I’m counting all of this year’s results in this championship, which is the only deviation to the rules from 1957 that could still be implemented.
A little competition for the F1 freshers would be a good sub-plot to the season.
NASCAR and IndyCar have an official (elected) rookie of the year, so why can’t F1?
For this championship I award the highest placed rookie 25 points regardless of their finishing position, followed by 18 points for the next highest placed rookie, then 15, 12 and ten if all five of them finish.
This season’s rookies are: Mexico’s Esteban Gutiérrez (Sauber), Finland’s Valtteri Bottas (Williams), Dutchman Giedo van der Garde (Caterham), Frenchman Jules Bianchi and Max Chilton of Reigate, Surrey (both Marussia).
If a rookie actually scores an official world championship point(s), then that is added to their ‘rookie’ points total from that race.
Taking pole-position will earn a rookie four bonus points, while setting the fastest lap of the race will earn two bonus points.This system is used in GP2 and GP3.

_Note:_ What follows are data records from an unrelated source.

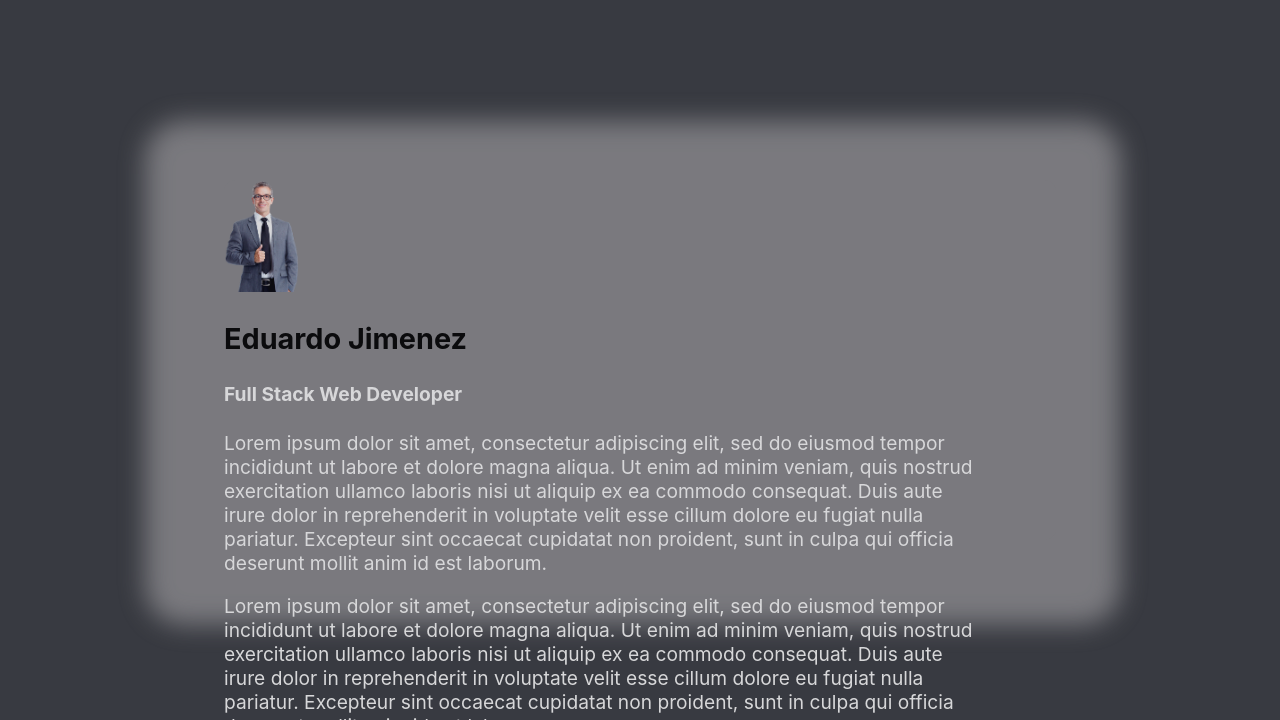
Repository: l8nightswithJS/react-my-portfolio
Page: /
These files come from the project's save history. The page is drawn as it stood at one moment and after the next save; the edit follows.
The browser window is 1280 px wide. The pictures show the whole page.
The project was rebuilt for these pictures with package versions that can differ from the ones it lists, and the page was loaded fresh each time.

Above is the page before, as saved 2021-04-29 13:15:51.

### src/App.js
import SplashPage from './pages/splashPage';

function App() {
  return (
    <SplashPage />
  );
}

export default App;

### src/pages/splashPage.js
import '../App.css';
import img from "../images/businessman.png"

function SplashPage() {
    return (
        <div className="App">
            <header className="App-header">
                <section>
                    <div>
                        <img src={img} alt="buisness man img"/>
                        <h1>Eduardo Jimenez</h1>
                        <h4>Full Stack Web Developer</h4>
                        <p>Lorem ipsum dolor sit amet, consectetur adipiscing elit, sed do eiusmod tempor incididunt ut labore et dolore magna aliqua. Ut enim ad minim veniam, quis nostrud exercitation ullamco laboris nisi ut aliquip ex ea commodo consequat. Duis aute irure dolor in reprehenderit in voluptate velit esse cillum dolore eu fugiat nulla pariatur. Excepteur sint occaecat cupidatat non proident, sunt in culpa qui officia deserunt mollit anim id est laborum.</p>

                        <p>Lorem ipsum dolor sit amet, consectetur adipiscing elit, sed do eiusmod tempor incididunt ut labore et dolore magna aliqua. Ut enim ad minim veniam, quis nostrud exercitation ullamco laboris nisi ut aliquip ex ea commodo consequat. Duis aute irure dolor in reprehenderit in voluptate velit esse cillum dolore eu fugiat nulla pariatur. Excepteur sint occaecat cupidatat non proident, sunt in culpa qui officia deserunt mollit anim id est laborum.</p>

                    </div>
                </section>
            </header>
        </div>
    );
}

export default SplashPage;

### src/App.css
.App {
  height: 100vh;
  width: 100%;
  background-color: rgb(56, 58, 65);
}

section {
  position: fixed;
  top: 0;
  bottom: 0;
  left: 0;
  right: 0;
  background-color: rgb(139, 138, 142);
  height: 50vh;
  width: 65vw;
  margin: auto;
  font-size: 1.2em;
  color: white;
  box-shadow: -1vh 1vw 2vw 10vh rgb(139, 138, 142);
  opacity: .8;
  border-radius: 1.5vh;
}

section div {
  max-width: 90%;
  max-height: 90%;
}

section div h1 {
  color: black;
}

section div img {
  width: 10%;
  height: 12%;
}

Loaded but not shown: public/index.html (common file); src/index.js (common file); src/index.css (common file); src/reportWebVitals.js (common file)

After the next save:
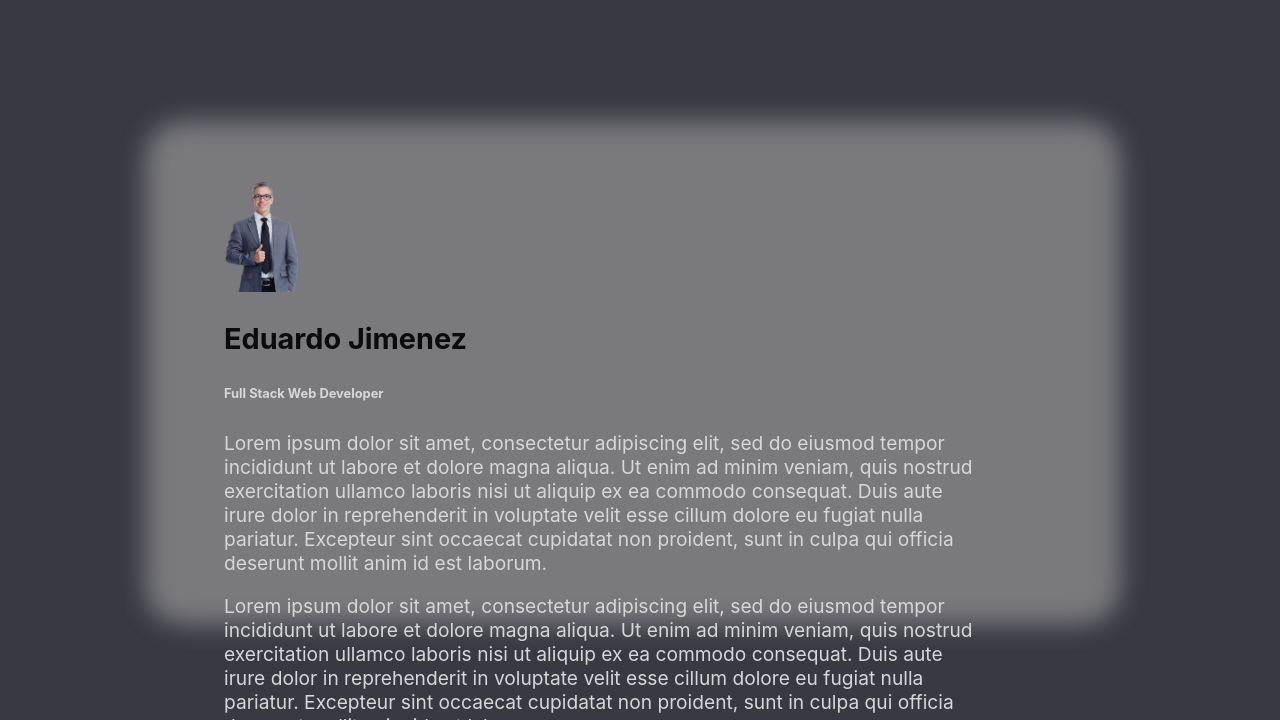
Saved 19 s later.
--- a/src/pages/splashPage.js
+++ b/src/pages/splashPage.js
@@ -9,7 +9,7 @@ function SplashPage() {
                     <div>
                         <img src={img} alt="buisness man img"/>
                         <h1>Eduardo Jimenez</h1>
-                        <h4>Full Stack Web Developer</h4>
+                        <h6>Full Stack Web Developer</h6>
                         <p>Lorem ipsum dolor sit amet, consectetur adipiscing elit, sed do eiusmod tempor incididunt ut labore et dolore magna aliqua. Ut enim ad minim veniam, quis nostrud exercitation ullamco laboris nisi ut aliquip ex ea commodo consequat. Duis aute irure dolor in reprehenderit in voluptate velit esse cillum dolore eu fugiat nulla pariatur. Excepteur sint occaecat cupidatat non proident, sunt in culpa qui officia deserunt mollit anim id est laborum.</p>
 
                         <p>Lorem ipsum dolor sit amet, consectetur adipiscing elit, sed do eiusmod tempor incididunt ut labore et dolore magna aliqua. Ut enim ad minim veniam, quis nostrud exercitation ullamco laboris nisi ut aliquip ex ea commodo consequat. Duis aute irure dolor in reprehenderit in voluptate velit esse cillum dolore eu fugiat nulla pariatur. Excepteur sint occaecat cupidatat non proident, sunt in culpa qui officia deserunt mollit anim id est laborum.</p>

This means the maximum points a rookie can score at a race is 56.
They will only be awarded points if they finish the race.
I’m not running a constructors’ championship because the 1935 & ’57 championships didn’t feature one.
That and I couldn’t think of a unique championship for them, but they will feature in the European championship later in the year.
So I went for the next best thing, the four engine suppliers in F1: Renault (Red Bull, Lotus, Williams & Caterham), Ferrari (the works team, Sauber & Toro Rosso), Mercedes-Benz (McLaren, the works team & Force India) and Cosworth (Marussia).
As in the rookies’ championship the engine points will be based on the current system (25, 18, 15 and 12).
At least one engine from each manufacturer must finish the race in order to earn points.
This was the first alternate 2013 championship I came up with.
The late A1GP billed itself as The World Cup of Motorsport but it fell on its rear and went under.
When Nigel Mansell won the 1993 IndyCar championship there was also a nations’ cup which was won by Brazil.
In my championship the winning drivers’ nationality will be awarded 25 points, the next different nationality to finish the race will receive 18 points and so on down to 1 point if a tenth different nationality finishes the race.
F1 2013 features 11 different nationalities: Germany (Vettel, Rosberg, Hülkenberg & Sutil), Australia (Webber & Ricciardo), Spain (Alonso), Brazil (Massa), England (Button, Hamilton & Chilton), Mexico (Pérez & Gutiérrez), Finland (Räikkönen & Bottas), France (Grosjean, Vergne, Pic & Bianchi), Scotland (di Resta), Venezuela (Maldonado) and Netherlands (van der Garde).
If a nationality fails to finish a race, or is 11th and last to finish the race, then it receives no points.
My explanations can be a bit long-winded, but hopefully as the season progresses you’ll get the hang of my various championships.
I hope you like them.